Stop Spanking Your Kids

Contrary to
old beliefs, spanking your children might cause harm than good. A group
advocating for children’s rights is pushing for non-violent and positive ways
of instilling discipline among kids in an effort to end corporal punishment
prevailing in Filipino homes and schools.

     Save the
Children Sweden in the Philippines
is advocating, among others, for a teaching-oriented method that involves
explanation and negotiations with children.

     “…
there is an alternative way of disciplining children, which we think really is
more effective in teaching them, guiding them as they grow as adults,”
said Minerva Cabiles, program coordinator for Save the Children Sweden in the
Philippines, on “Mornings@ANC” Monday.

     Cabiles
said parents and teachers, or adults in general, have to re-define the meaning
of disciplining kids. For starters, she pointed out that the words discipline
and punishment do not go hand-in-hand.

     “These
are two different things. Disciplining has something to do with teaching and
guiding. We don’t discipline children only when there is a problem… it’s really
a process of relating and communicating with our children. Hindi siya dapat in
a negative situation only,” she said.

     Save the
Children is strongly campaigning for the eradication of corporal punishment at
homes and schools.

     In the Philippines,
data showed that 85 percent of children are punished at home and 65 percent of
them are spanked. Beyond the physical pain, children who are subjected to
punishments suffered from emotional pain.

     The group
said hurting children as a means to discipline them damages the relationships,
instills fear and hatred and teaches them that violence is acceptable.

     Studies
also found out that corporal punishments humiliate and degrade children instead
of teaching them discipline.

     The most
common corporal punishments, Cabiles said, are spanking, yelling and cursing. At
schools, humiliating punishment such as telling the children to stand in the
corner or making them wear signs saying “I’m a bad person” or
“I’m a cheater” are considered corporal punishments, she added.

      Some severe
corporal punishments can cause serious injury, or worse, lead to a child’s
death, according to Cabiles.

      Corporate
punishments also violate the children’s right to protection against abuse,
exploitation and other forms of violence. This right to protection is
guaranteed under the United Nations Convention on the Rights of the Child,
which the Philippines
is a signatory.

      “We
really have to change the way we treat children in general. In our society
kasi, hindi lang sa Pilipinas but all over the world, children are not accorded
the same status as adults.

      “Ibig
sabihin they are considered as objects they’re not valued as human beings… so
generally they really experience a lot of violence, a lot of abuse, they are
taken for granted, [and] they are not listened to. So, we have to change the
way we look at children,” Cabiles said.

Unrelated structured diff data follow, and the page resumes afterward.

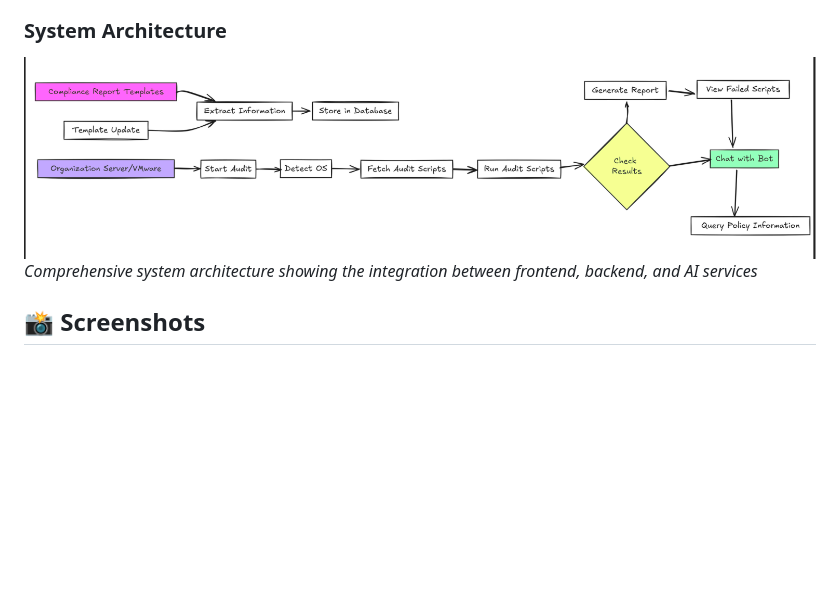
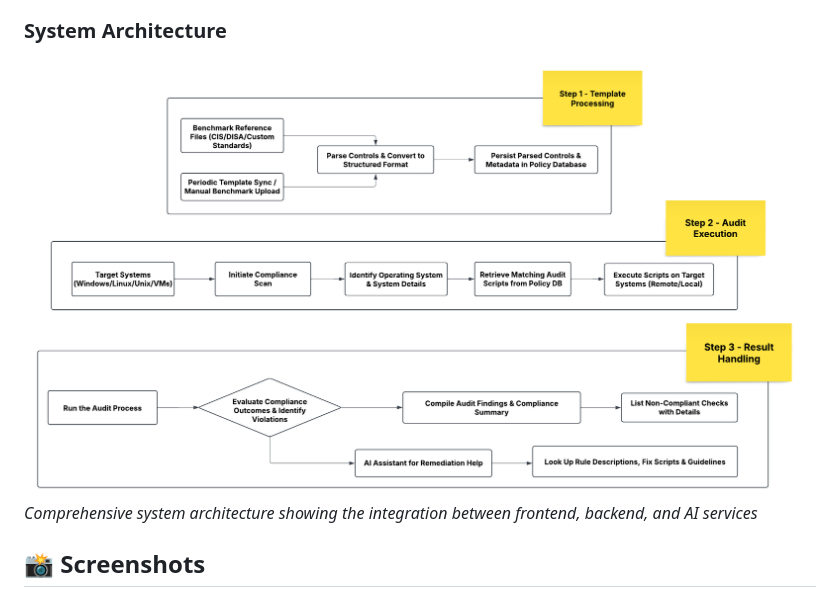
Before and after one commit to SameerX64/AuditIQ, a Markdown page: README.md, the part around the change. GitHub-like rendering; blank space fills up the shorter version.

```diff
--- a/README.md
+++ b/README.md
@@ -183,7 +183,7 @@ npm start
 
 
 ### System Architecture
-![System Architecture](docs/images/00-system-architecture.png)
+![System Architecture](screenshots-images/system_architecture.png)
 *Comprehensive system architecture showing the integration between frontend, backend, and AI services*
 
 ## 📸 Screenshots
```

     How do you
remove something that is already deeply ingrained in the Filipino culture?

     Cabiles
said raising awareness about the ill effects of corporal punishment and
promoting non-violent ways of disciplining are among the efforts being done by
her group.

       Save the
Children is also working with its partner organizations, community groups,
parents and teachers to step up its campaign. It is holding learning sessions
for both parents and children.

      Cabiles
also noted that the Department of Education has already issued a memorandum
banning corporal punishments in schools.

      “It’s
also important to work at policy level. We, Save the Children Sweden along with
our local partners here, are pushing for a law that will prohibit corporal
punishment at home, in schools and all other settings,” she said.

Related Posts

Leave a Reply

Your email address will not be published. Required fields are marked *